Hippocrates, Father of Medicine 460-370 B.C. 

And the major keys are *Drum Roll Please*

1.     Be physically active

a. “Walking is man’s best medicine” –Hippocrates.

b. The current physical activity recommendation for adults is 150 minutes of moderate activity, 75 minutes of vigorous activity, or a combination of both.

2.     Maintain a healthy weight

a. “Let Food be thy medicine and medicine be thy food” –Hippocrates

b. It’s near impossible to outwork an unhealthy diet. While physical activity plays a role here, we cannot neglect nutrition.

c. What’s a healthy weight? In the study linked below, they measured waist circumference. Generally, the recommendation is for men to be less than 40 inches, and women less than 35 inches.

3.     Avoid tobacco use

a. “Smoking sucks for health.” –Not Hippocrates

b. Okay, I don’t have Hippocrates quote about smoking.

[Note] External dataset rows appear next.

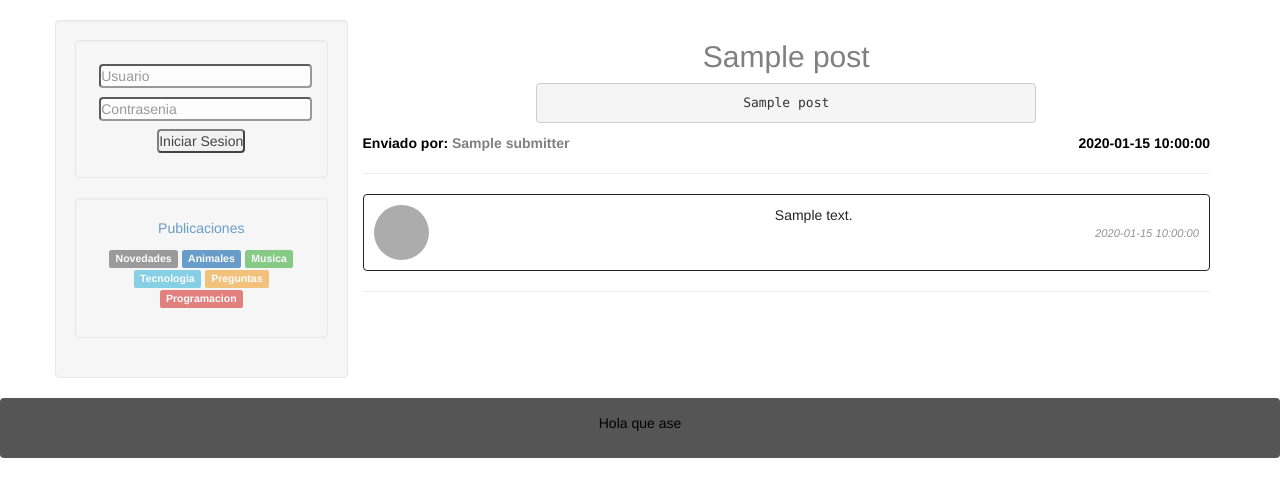
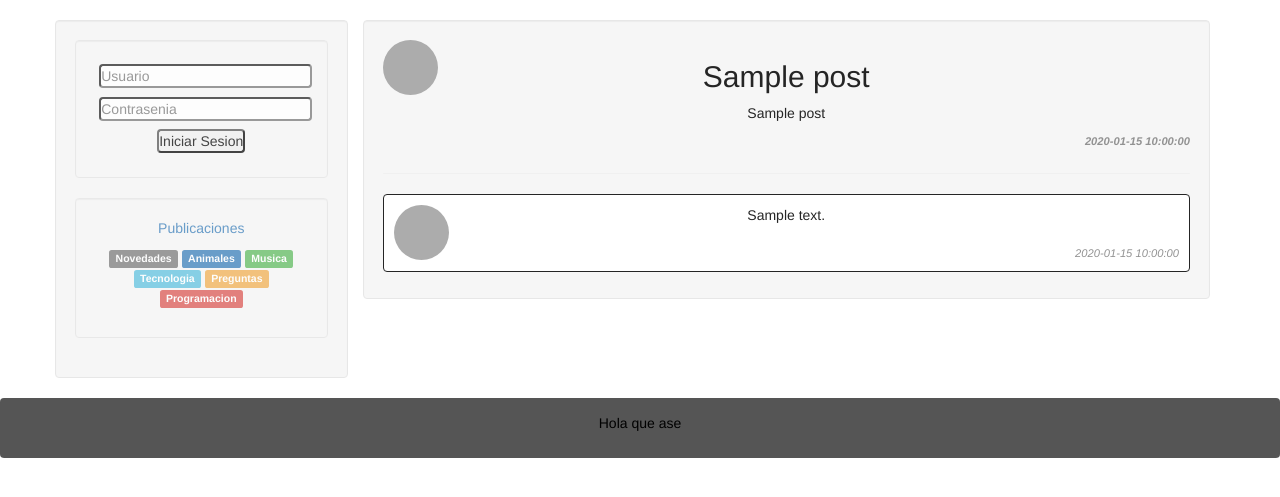
Before and after one commit to jorgelinor/blog, a Python web app: template templates/permalink.html in a window 1280 px wide. Shown: the part 52-549 px from the top of the page. Run offline with Jinja, Linux system fonts and the light colour scheme; the template is opened without the code that fills it: most values are stand-ins (such as "Sample title", 1, 10 or a date in 2020); grey boxes marked "Sample" are stand-in pictures; some libraries are stand-ins or nearby versions; grey boxes are pictures that could not be loaded.

Commit message:
Arreglos permalink

```diff
--- a/css/styles.css
+++ b/css/styles.css
@@ -66,7 +66,7 @@
 	color: gray;
 }
 #post-title {
-	color: gray;
+	color: black;
 	text-decoration: none;
 }
 #post-submitter-deleted {
@@ -83,9 +83,10 @@
 	font-weight:bold;
 }
 #post-comment-content {
-	text-align:center;
-	color: black;
-
+    width: 70%;
+    text-align: center;
+    color: black;
+    word-wrap: break-word;
 }
 #comment-content-full {
 	display:none;
@@ -107,7 +108,6 @@
 	margin-bottom: 7px;
 	margin-top: 7px;
 	border:1px solid;
-	opacity: 0.85;
 	padding:10px;
 	width: 100%;
 	display:block;
@@ -278,7 +278,7 @@ ul, ol {
 #post-options{
 	display: none;
 	position:absolute;
-	max-width: 140px;
+	width: 82px;
     padding-top: 10px;
     padding-right: 15px;
     padding-bottom: 10px;
@@ -420,3 +420,19 @@ li.username{
 .prof-li hr {
 	margin:0px;
 }
+.comment-options-bt{
+	float: right;
+	color:#c7c7c7;
+}
+.comment-options{
+	display: none;
+    position: absolute;
+    width: 96px;
+    padding-top: 10px;
+    padding-right: 15px;
+    padding-bottom: 10px;
+    padding-left: 15px;
+    background-color: white;
+    z-index: 2147483647;
+    border: 1px solid;
+}
--- a/handler.py
+++ b/handler.py
@@ -69,10 +69,12 @@ class Handler(webapp2.RequestHandler):
             else:
                 lista = data[key_cache+'_list']
                 for indice in range(len(lista)-1):
-                    if lista[indice].key().id() == test.key().id():
+                    if lista[indice].key().id() == key:
                         if query:
                             lista[indice] = query
+                            logging.error('lol')
                         else:
+                            logging.error('lal')
                             del lista[indice]
                 data[key_cache+'_list'] = lista
             memcache.set(key_cache, data)
--- a/templates/base.html
+++ b/templates/base.html
@@ -148,6 +148,16 @@
 	      </div>
 	    {%endif%}
 	   {%endif%}
+		{%if post%}
+			{%if post.submitter == 'ti'%}
+				{%if post.modificable == 'pending'%}
+			      <div class="alert alert-success fade in">
+			        <a href="#" class="close" data-dismiss="alert" aria-label="close">×</a>
+			        Tu peticion esta en proceso
+			      </div>
+				{%endif%}
+			{%endif%}
+		{%endif%}
 	  {%if user%}
 	      <p><a href="/profile/_viewcomments?u={{user.displayName}}">Comentarios</a></p>
 	      <ul class="change-bg">
--- a/templates/error.html
+++ b/templates/error.html
@@ -1,4 +1,6 @@
 {%extends 'base.html'%}
 {%block content%}
+<div class="well">
 	<h1 onclick="history.go(-1);return true;" style="cursor: pointer">{{error}}</h1>
+</div>
 {%endblock%}
--- a/templates/just_comments.html
+++ b/templates/just_comments.html
@@ -1,5 +1,6 @@
 {%extends 'base.html'%}
 {%block content%}
+<div class="well">
 <h2>{%if mios == True%}
 		Mis comentarios
 	{%else%}
@@ -18,4 +19,5 @@
 		Ningun comentario encontrado.
 		<FORM><INPUT Type="button" VALUE="Volver" onClick="history.go(-1);return true;"></FORM>
 	{%endif%}
+</div>
 {%endblock%}
--- a/templates/permalink.html
+++ b/templates/permalink.html
@@ -2,42 +2,58 @@
 {%block content%}
 <center>
 {%if post%}
+<div class="well">
+		{%if post.submitter == 'ti'%}
+			<label class="post-options-bt" style="float:right">▼
+				<ul id="post-options">
+				<li><a href="/{{post.key().id()}}/_editpost">Editar</a></li>
+				{%if post.visible%}
+					<li><a href="/profile/_viewposts?post={{post.key().id()}}&visible=0">Ocultar</a></li>
+				{%else%}
+					<li><a href="/profile/_viewposts?post={{post.key().id()}}&visible=1">Mostrar</a></li>
+				{%endif%}
+				</ul></label>
+		{%endif%}
+		{%if post.submitter_pic%}
+			<a href="/profile?u={{post.submitter}}"><div style="width: 55px;height: 55px;float: left;"><img src="/view_photo/{{post.submitter_pic}}" class="img-circle" height="55" width="55" alt="Avatar"></div></a>
+		{%else%}
+			<a href="/profile?u={{post.submitter}}"><div style="width: 55px;height: 55px;float: left;"><img src="/img/profile.jpg" class="img-circle" height="55" width="55" alt="Avatar"></div></a>
+		{%endif%}
 		<h2 style="margin-left:20%;margin-right:20%"><a id="post-title">{{post.title}}</a></h2>
-		<div style="max-width:500px;word-wrap:break-word"><pre>{{post.post}}</pre></div>
-		{%if post.submitter.split("|")[1] != "False"%}
-			<label style="float:left">Enviado por: <a id="post-submitter" href="/profile?u={{post.submitter.split('|')[0]}}">{{post.submitter.split("|")[0]}}</a></label>
-		{%else%}
-			<label style="float:left">Enviado por: <a id="post-submitter-deleted">{{post.submitter.split("|")[0]}}</a></label>
+		<div style="max-width:500px;word-wrap:break-word"><p style="max-width: 80%">{{post.post}}</p></div>
+		<label style="font-size:80%;float:right;color:gray;font-style:italic">{{post.created_str}}</label>
+		{%if user%}
+			<a class="button" style="float: left;" href="/{{post.key().id()}}?action=newcomment">Deja tu comentario</a>
 		{%endif%}
-		<label style="float:right">{{post.created_str}}</label><br>
-		{%if user%}
-			<button><a class="button" href="/{{post.key().id()}}?action=newcomment">Deja tu comentario</a></button>
-		{%endif%}
-		{%if post.submitter == 'ti'%}
-			{%if post.modificable == 'pending'%}
-				<b style="color: red;float:right">Tu peticion esta en proceso</b>
-			{%else%}
-				<a style="float:right" href="/{{post.key().id()}}/_editpost">Editar post</a>
-			{%endif%}
-		{%endif%}
+		<br>
 		<hr>
 		{%if comments%}
 			{%for comment in comments%}
 				<div class="post-comment">
-				<div style="width: 55px;height: 55px;float: left;"><img src="/view_photo/{{comment.submitter_pic}}" class="img-circle" height="55" width="55" alt="Avatar"></div><div id="post-comment-content"> {{comment.content}}</div>
-					<div style="font-size:80%;float:right;color:gray;font-style:italic">{{comment.created_str}}</div>
-					{%if post.submitter == 'ti'%}
-						<a href="/{{post.key().id()}}?action=deletecomment&c={{comment.key().id()}}" id="edit-link">Borrar</a>
-					{%endif%}
-					{%if comment.submitter.split("|")[1] != "False"%}
-						{%if comment.submitter.split('|')[0]=='ti'%}
-							<a id="edit-link" href="/{{post.key().id()}}?action=editcomment&c={{comment.key().id()}}">Modificar</a>
-						{%else%}
-							{%if post.submitter != 'ti' and user%}
-								<a id="edit-link" href="/{{post.key().id()}}?action=reportcomment&c={{comment.key().id()}}">Reportar</a>
+				{%if comment.submitter_pic%}
+					<a href="/profile?u={{comment.submitter}}"><div style="width: 55px;height: 55px;float: left;"><img src="/view_photo/{{comment.submitter_pic}}" class="img-circle" height="55" width="55" alt="Avatar"></div></a>
+				{%else%}
+					<a href="/profile?u={{comment.submitter}}"><div style="width: 55px;height: 55px;float: left;"><img src="/img/profile.jpg" class="img-circle" height="55" width="55" alt="Avatar"></div></a>
+				{%endif%}
+				{%if user%}
+					<label class="comment-options-bt">▼<ul class="comment-options">
+						{%if post.submitter == 'ti' and comment.submitter.split('|')[0]!='ti'%}
+							<li><a href="/{{post.key().id()}}?action=deletecomment&c={{comment.key().id()}}">Borrar</a></li>
+						{%endif%}
+						{%if comment.submitter.split("|")[1] != "False"%}
+							{%if comment.submitter.split('|')[0]=='ti'%}
+								<li><a href="/{{post.key().id()}}?action=deletecomment&c={{comment.key().id()}}">Borrar</a></li>
+								<li><a href="/{{post.key().id()}}?action=editcomment&c={{comment.key().id()}}">Modificar</a></li>
+							{%else%}
+								{%if comment.submitter != 'ti' and user%}
+									<li><a href="/{{post.key().id()}}?action=reportcomment&c={{comment.key().id()}}">Reportar</a></li>
+								{%endif%}
 							{%endif%}
 						{%endif%}
-					{%endif%}
+					</ul></label>
+				{%endif%}
+				<div id="post-comment-content"> {{comment.content}}</div>
+					<div style="margin-top: 20px;font-size:80%;float:right;color:gray;font-style:italic">{{comment.created_str}}</div>
 				</div>
 				<div style="display:none" id="hidden-edit-{{comment.key().id()}}">
 					<form method="post">
@@ -51,10 +67,8 @@
 						<button type="submit">Reportar comentario</button><FORM><INPUT Type="button" VALUE="Volver" onClick="history.go(-1);return true;"></FORM>
 					</form>
 				</div>
-				<hr>
 			{%endfor%}
 		{%endif%}
-		<br>
 		{%if newcomment==True%}
 			<script type='text/javascript'>
 				$(document).ready(function(){
@@ -77,8 +91,13 @@
 				$("#hidden-report-"+"{{comment.key().id()}}").css("display","block")
 			</script>
 		{%endif%}
+		<script type="text/javascript">
+			$('.post-options-bt').hover(function(){
+				$(this).children().css('display','block')},function(){$(this).children().css('display','none')
 
-<br>
+			})
+		</script>
+</div>
 {%endif%}
 </center>
 {%endblock%}
--- a/templates/profile.html
+++ b/templates/profile.html
@@ -1,5 +1,6 @@
 {%extends 'base.html'%}
 {%block content%}
+<div class='well'>
 	<div id="user-holder" style="z-index: 1">
 		<div><b id="nickname">{{profile.displayName}}</b></div><br><br>
 		{%if profile.img%}
@@ -39,4 +40,5 @@
 
 	<script src="/js/jquery.js"></script>
 	<script src="/js/javascript.js"></script>
+</div>
 {%endblock%}
```
Also changed, not shown: js/javascript.js (+3 -78 lines), permalink.py (+9 -6 lines), 2 other files.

I don’t think smoking tobacco was invented yet. We’ve known for some time though that smoking is bad for us. I did some searching and apparently U.S. physician Benjamin Rush wrote about the dangers of tobacco use in 1798. During the 1920s the first reports linking smoking to lung cancer appeared (link). 

4.     Limit alcohol consumption

a. “Everything in excess is opposed by nature.” –Hippocrates

b. In other words, drink responsibly. Maybe that’s not quite a direct translation. Nonetheless, many of us have probably experienced alcohol in excess being opposed by our bodies. Interestingly, moderate alcohol consumption (no more than 1 serving a day for women, and no more than 2 servings a day for men) may have some health benefits.

5.     Sleep well

a. “Sleep and watchfulness, both of them, when immoderate, constitute disease.” -Hippocrates

b. Keeping in line with the last quote, moderation is key.  I think it’s safe to say lack of sleep is more of a common problem than excessive sleep for most of our busy American lives. It is recommended adults get at least 7 hours of sleep per night.

     These 5 behaviors are really powerful. Together, they were able to prevent 80% of heart attacks in men (link). The effect was cumulative meaning each behavior was beneficial on its own, and together the benefits compounded. Unfortunately, only one percent of study participants engaged in all 5 behaviors.

     Therein lies the point. We know what the essential behaviors for health are. We’ve known some of them for quite some time (Shout out to Hippocrates). However, knowledge alone is not enough to change behavior. And behavior change is the name of the game. That’s the real secret. Stay tuned for more on that topic in future Wellfie Wednesdays!

As always, thanks for reading. Be well. And be sure to tag the WW crew members in your post (@PBernerSPT@Eric_in_AmERICa@AaronPerezPT@DianaKlatt) and keep the wave of healthy change going!

-WW Crew